3. Nodular acne (inflammatory acne)
4. Inflammatory acne with hyperpigmentation (which occurs more frequently in patients with a darker complexion) 
In general, acne is limited to those parts of the body that have the most sebaceous glands. large and most abundant. like the face, neck, chest, upper back and arms. Among dermatologists, it is almost universally accepted that the clinical manifestation of acne vulgaris is the result of four essential processes described below [1, 6]
1. Increased sebum production in the pilosebaceous follicle. Sebum is the lipid secretion product of the sebaceous glands, which plays a central role in the development of acne and also provides a growth medium for Propionibacterium acnes (P acnes), an anaerobic bacterium that is a normal constituent of skin flora. Compared to unaffected people, people with acne have higher rates of sebum production. Apart from this, the severity of acne is often proportional to the amount of sebum produced [1, 6].

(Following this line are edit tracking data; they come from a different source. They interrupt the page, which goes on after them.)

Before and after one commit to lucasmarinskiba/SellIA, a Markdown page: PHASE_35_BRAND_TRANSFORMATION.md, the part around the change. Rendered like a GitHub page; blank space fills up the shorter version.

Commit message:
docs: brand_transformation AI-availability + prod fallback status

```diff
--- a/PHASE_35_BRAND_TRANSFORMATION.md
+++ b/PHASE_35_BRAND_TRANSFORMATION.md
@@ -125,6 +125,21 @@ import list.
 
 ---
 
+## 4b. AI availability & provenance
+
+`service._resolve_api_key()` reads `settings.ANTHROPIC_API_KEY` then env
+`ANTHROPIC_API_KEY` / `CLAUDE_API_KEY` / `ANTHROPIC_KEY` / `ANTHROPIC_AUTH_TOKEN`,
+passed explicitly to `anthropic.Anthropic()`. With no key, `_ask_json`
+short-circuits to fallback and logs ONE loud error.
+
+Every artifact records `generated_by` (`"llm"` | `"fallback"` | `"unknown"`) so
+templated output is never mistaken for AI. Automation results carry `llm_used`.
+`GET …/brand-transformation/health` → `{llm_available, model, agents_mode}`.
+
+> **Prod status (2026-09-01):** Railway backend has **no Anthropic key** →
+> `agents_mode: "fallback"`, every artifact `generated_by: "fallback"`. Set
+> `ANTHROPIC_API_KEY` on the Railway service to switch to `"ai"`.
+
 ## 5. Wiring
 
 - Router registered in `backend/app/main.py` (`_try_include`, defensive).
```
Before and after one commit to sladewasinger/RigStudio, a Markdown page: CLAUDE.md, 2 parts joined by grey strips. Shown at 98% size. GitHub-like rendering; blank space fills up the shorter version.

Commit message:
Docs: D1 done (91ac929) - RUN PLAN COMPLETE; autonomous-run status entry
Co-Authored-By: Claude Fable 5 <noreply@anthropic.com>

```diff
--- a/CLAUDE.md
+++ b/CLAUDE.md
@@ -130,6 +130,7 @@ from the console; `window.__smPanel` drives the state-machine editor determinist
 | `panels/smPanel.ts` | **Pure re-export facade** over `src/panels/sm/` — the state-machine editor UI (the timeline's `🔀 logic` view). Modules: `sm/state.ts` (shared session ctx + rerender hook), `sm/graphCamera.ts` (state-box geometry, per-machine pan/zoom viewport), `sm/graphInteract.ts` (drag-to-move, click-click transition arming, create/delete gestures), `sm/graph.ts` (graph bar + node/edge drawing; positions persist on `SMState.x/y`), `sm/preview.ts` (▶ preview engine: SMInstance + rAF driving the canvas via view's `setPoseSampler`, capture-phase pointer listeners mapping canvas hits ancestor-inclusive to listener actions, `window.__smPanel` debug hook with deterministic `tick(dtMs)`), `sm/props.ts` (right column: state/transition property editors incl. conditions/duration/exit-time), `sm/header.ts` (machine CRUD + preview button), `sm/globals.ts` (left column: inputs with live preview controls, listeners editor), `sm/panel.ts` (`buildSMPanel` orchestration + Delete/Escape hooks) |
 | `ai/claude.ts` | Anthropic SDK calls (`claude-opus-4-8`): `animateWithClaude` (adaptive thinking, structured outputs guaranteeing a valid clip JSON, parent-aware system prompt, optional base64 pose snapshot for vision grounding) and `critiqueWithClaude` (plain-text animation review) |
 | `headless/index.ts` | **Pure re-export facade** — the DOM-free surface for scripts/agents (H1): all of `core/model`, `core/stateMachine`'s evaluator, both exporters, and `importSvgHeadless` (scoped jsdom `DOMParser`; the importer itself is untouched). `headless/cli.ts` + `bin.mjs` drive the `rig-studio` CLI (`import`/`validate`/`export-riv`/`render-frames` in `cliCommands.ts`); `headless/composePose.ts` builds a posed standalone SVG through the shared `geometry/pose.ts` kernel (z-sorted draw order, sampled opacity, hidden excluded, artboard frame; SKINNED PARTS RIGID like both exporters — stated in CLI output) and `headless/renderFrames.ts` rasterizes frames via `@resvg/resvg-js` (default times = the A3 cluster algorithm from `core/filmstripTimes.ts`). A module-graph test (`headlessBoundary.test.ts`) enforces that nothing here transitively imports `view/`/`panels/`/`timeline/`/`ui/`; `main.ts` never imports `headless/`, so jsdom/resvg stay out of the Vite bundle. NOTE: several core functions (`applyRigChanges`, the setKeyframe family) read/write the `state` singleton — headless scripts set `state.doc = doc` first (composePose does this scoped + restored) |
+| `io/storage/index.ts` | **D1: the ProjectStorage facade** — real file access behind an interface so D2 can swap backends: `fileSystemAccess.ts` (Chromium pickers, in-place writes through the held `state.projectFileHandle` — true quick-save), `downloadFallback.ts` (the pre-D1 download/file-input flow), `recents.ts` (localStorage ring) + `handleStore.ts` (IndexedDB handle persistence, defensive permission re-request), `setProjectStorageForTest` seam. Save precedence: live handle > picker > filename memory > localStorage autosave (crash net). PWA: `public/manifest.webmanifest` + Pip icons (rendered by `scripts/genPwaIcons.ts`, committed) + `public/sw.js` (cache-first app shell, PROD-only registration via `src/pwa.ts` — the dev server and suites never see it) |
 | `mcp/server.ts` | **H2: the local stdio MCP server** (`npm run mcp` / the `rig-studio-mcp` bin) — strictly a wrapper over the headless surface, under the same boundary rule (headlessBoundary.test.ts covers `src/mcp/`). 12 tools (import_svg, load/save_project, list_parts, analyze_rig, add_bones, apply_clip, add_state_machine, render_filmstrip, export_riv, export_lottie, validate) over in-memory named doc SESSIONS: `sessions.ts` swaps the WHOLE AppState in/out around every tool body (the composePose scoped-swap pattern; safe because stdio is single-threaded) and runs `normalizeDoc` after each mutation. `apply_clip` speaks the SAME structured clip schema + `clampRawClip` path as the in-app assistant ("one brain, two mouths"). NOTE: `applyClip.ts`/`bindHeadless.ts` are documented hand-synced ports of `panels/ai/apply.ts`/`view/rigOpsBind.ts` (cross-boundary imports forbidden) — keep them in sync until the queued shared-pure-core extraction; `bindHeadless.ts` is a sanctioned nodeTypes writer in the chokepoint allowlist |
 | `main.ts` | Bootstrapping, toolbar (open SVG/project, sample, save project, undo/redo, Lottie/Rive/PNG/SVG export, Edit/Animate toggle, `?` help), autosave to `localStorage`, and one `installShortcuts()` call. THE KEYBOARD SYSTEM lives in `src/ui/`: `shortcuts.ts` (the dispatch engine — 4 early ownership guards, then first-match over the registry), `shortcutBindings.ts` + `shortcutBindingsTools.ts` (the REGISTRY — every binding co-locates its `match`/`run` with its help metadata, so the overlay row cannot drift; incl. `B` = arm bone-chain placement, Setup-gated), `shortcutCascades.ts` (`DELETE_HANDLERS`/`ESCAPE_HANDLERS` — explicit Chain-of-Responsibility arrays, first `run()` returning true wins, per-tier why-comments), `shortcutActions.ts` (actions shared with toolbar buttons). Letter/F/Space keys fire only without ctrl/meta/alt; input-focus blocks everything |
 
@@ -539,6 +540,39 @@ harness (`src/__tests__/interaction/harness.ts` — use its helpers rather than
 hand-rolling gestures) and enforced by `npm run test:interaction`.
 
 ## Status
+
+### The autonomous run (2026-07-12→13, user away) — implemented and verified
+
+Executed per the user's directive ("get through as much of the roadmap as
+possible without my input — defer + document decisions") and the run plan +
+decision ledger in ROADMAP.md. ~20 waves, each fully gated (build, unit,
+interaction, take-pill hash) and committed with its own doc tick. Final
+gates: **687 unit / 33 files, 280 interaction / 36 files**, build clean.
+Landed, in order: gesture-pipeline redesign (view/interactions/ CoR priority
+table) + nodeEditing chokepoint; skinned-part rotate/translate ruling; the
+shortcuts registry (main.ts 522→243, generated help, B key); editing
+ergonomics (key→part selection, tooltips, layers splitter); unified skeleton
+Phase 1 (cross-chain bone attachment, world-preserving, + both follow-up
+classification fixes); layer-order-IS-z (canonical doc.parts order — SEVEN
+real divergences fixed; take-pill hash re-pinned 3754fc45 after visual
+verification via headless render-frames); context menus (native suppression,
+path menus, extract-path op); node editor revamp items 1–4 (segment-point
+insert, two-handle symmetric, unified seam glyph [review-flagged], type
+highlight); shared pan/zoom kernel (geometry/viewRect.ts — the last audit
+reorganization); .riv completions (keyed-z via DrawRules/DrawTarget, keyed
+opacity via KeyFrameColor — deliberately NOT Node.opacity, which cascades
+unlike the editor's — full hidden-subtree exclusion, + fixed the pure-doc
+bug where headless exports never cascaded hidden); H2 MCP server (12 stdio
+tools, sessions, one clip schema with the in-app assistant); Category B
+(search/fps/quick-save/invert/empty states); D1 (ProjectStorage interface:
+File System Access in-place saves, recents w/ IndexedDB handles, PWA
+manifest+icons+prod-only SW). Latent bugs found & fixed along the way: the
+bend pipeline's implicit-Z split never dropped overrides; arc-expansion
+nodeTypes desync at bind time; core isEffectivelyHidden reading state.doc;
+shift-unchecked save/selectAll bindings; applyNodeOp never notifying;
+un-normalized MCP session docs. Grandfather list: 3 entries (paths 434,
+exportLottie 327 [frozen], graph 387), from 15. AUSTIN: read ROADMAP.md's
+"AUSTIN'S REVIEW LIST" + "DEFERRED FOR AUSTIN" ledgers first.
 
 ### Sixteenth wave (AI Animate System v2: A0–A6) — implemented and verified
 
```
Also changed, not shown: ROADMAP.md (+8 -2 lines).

2. Abnormal follicular differentiation, which is the first structural change of the pilosebaceous unit in acne vulgaris .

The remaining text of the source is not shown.